Written by Jonas Dino
NASA’s Ames Research Center

NASA - National Aeronautics and Space AdministrationMoffett Field, CA – Excitement is building for fans across the globe with today’s first match of the Fédération Internationale de Football Association (FIFA) 2014 World Cup tournament. These fans include NASA engineers, who used the lead-up to the tournament to test the aerodynamics of this year’s new ball design, developed by Adidas and dubbed the Brazuca ball.

Although NASA is not in the business of designing or testing balls, the tournament provides an opportunity to explain the concepts of aerodynamics to students and individuals less familiar with the fundamentals of aerodynamics.

Dr. Rabi Mehta uses smoke and lasers to inspect the flow pattern around an Adidas Brazuca football. (NASA's Ames Research Center)
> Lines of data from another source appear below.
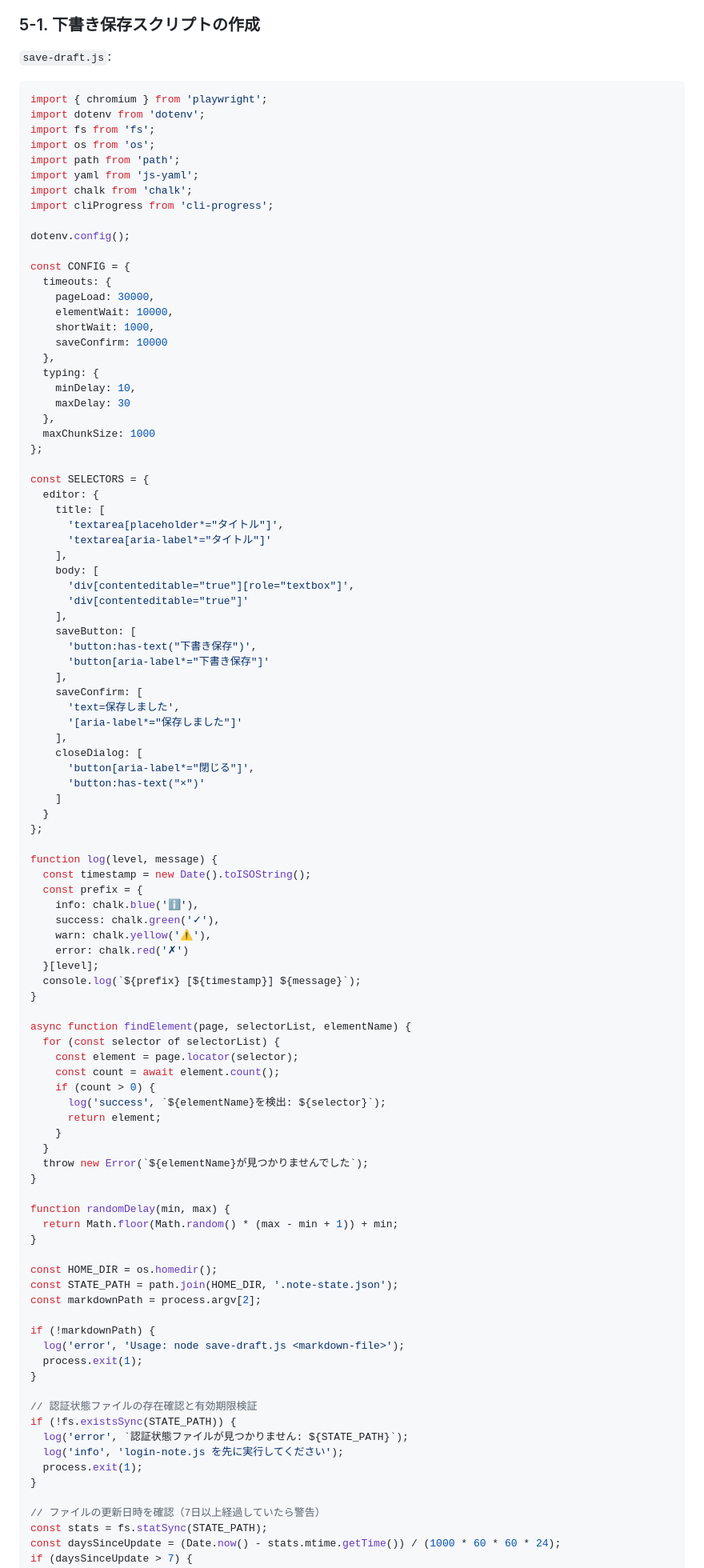
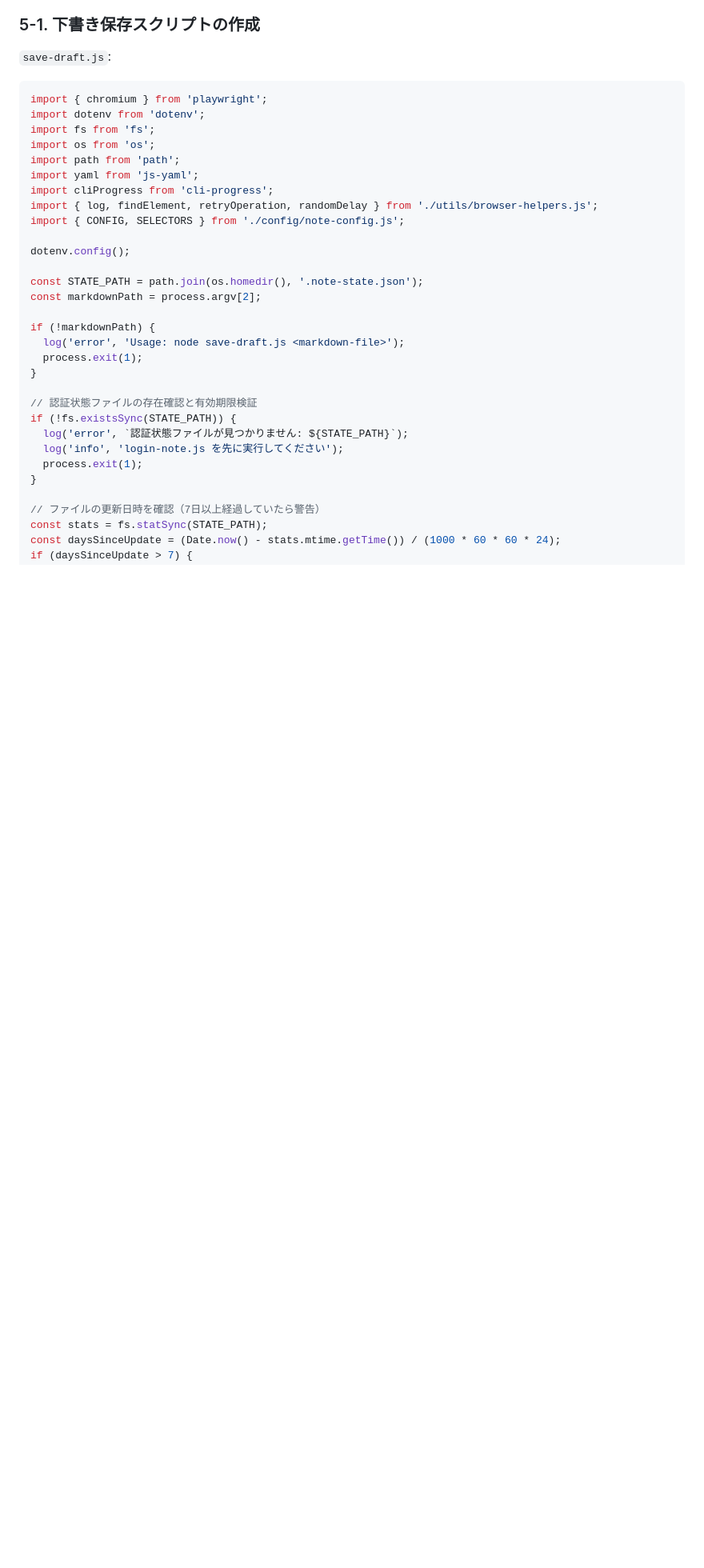
Before and after one commit to Tenormusica2024/zenn-ai-news, a Markdown page: NOTE_POST_SETUP_GUIDE.md, the part around one of its changes. Shown at 80% size. GitHub-like rendering; blank space fills up the shorter version.

```diff
--- a/NOTE_POST_SETUP_GUIDE.md
+++ b/NOTE_POST_SETUP_GUIDE.md
@@ -417,79 +471,13 @@ import fs from 'fs';
 import os from 'os';
 import path from 'path';
 import yaml from 'js-yaml';
-import chalk from 'chalk';
 import cliProgress from 'cli-progress';
+import { log, findElement, retryOperation, randomDelay } from './utils/browser-helpers.js';
+import { CONFIG, SELECTORS } from './config/note-config.js';
 
 dotenv.config();
 
-const CONFIG = {
-  timeouts: {
-    pageLoad: 30000,
-    elementWait: 10000,
-    shortWait: 1000,
-    saveConfirm: 10000
-  },
-  typing: {
-    minDelay: 10,
-    maxDelay: 30
-  },
-  maxChunkSize: 1000
-};
-
-const SELECTORS = {
-  editor: {
-    title: [
-      'textarea[placeholder*="タイトル"]',
-      'textarea[aria-label*="タイトル"]'
-    ],
-    body: [
-      'div[contenteditable="true"][role="textbox"]',
-      'div[contenteditable="true"]'
-    ],
-    saveButton: [
-      'button:has-text("下書き保存")',
-      'button[aria-label*="下書き保存"]'
-    ],
-    saveConfirm: [
-      'text=保存しました',
-      '[aria-label*="保存しました"]'
-    ],
-    closeDialog: [
-      'button[aria-label*="閉じる"]',
-      'button:has-text("×")'
-    ]
-  }
-};
-
-function log(level, message) {
-  const timestamp = new Date().toISOString();
-  const prefix = {
-    info: chalk.blue('ℹ'),
-    success: chalk.green('✓'),
-    warn: chalk.yellow('⚠'),
-    error: chalk.red('✗')
-  }[level];
-  console.log(`${prefix} [${timestamp}] ${message}`);
-}
-
-async function findElement(page, selectorList, elementName) {
-  for (const selector of selectorList) {
-    const element = page.locator(selector);
-    const count = await element.count();
-    if (count > 0) {
-      log('success', `${elementName}を検出: ${selector}`);
-      return element;
-    }
-  }
-  throw new Error(`${elementName}が見つかりませんでした`);
-}
-
-function randomDelay(min, max) {
-  return Math.floor(Math.random() * (max - min + 1)) + min;
-}
-
-const HOME_DIR = os.homedir();
-const STATE_PATH = path.join(HOME_DIR, '.note-state.json');
+const STATE_PATH = path.join(os.homedir(), '.note-state.json');
 const markdownPath = process.argv[2];
 
 if (!markdownPath) {
```
Also changed, not shown: other parts of NOTE_POST_SETUP_GUIDE.md (+178 -95 lines).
Dr. Rabi Mehta uses smoke and lasers to inspect the flow pattern around an Adidas Brazuca football. (NASA’s Ames Research Center)

«Read the rest of this article»

Sections: Technology | No Comments
 

NASA selects experiments to accompany Virgin Galactic SpaceShipTwo Flight

 

Written by Rachel Hoover
NASA’s Ames Research Center

NASA - National Aeronautics and Space AdministrationMoffett Field, CA – NASA has selected 12 technology experiments to fly on the first commercial research flight on Virgin Galactic’s SpaceShipTwo.

Through NASA’s Flight Opportunities Program within the agency’s Space Technology Mission Directorate, officials have been working with commercial companies, universities and government organizations to coordinate testing of innovative space technologies on research flights through the use of commercial suborbital flight platforms.

Telescopic image of Virgin Galactic’s SpaceShipTwo during a supersonic test flight in 2013. (Mars Scientific/Clay Center Observatory)

Telescopic image of Virgin Galactic’s SpaceShipTwo during a supersonic test flight in 2013. (Mars Scientific/Clay Center Observatory)

«Read the rest of this article»

Sections: Technology | No Comments
 


Page 1 of 812345...»

Personal Controls

Archives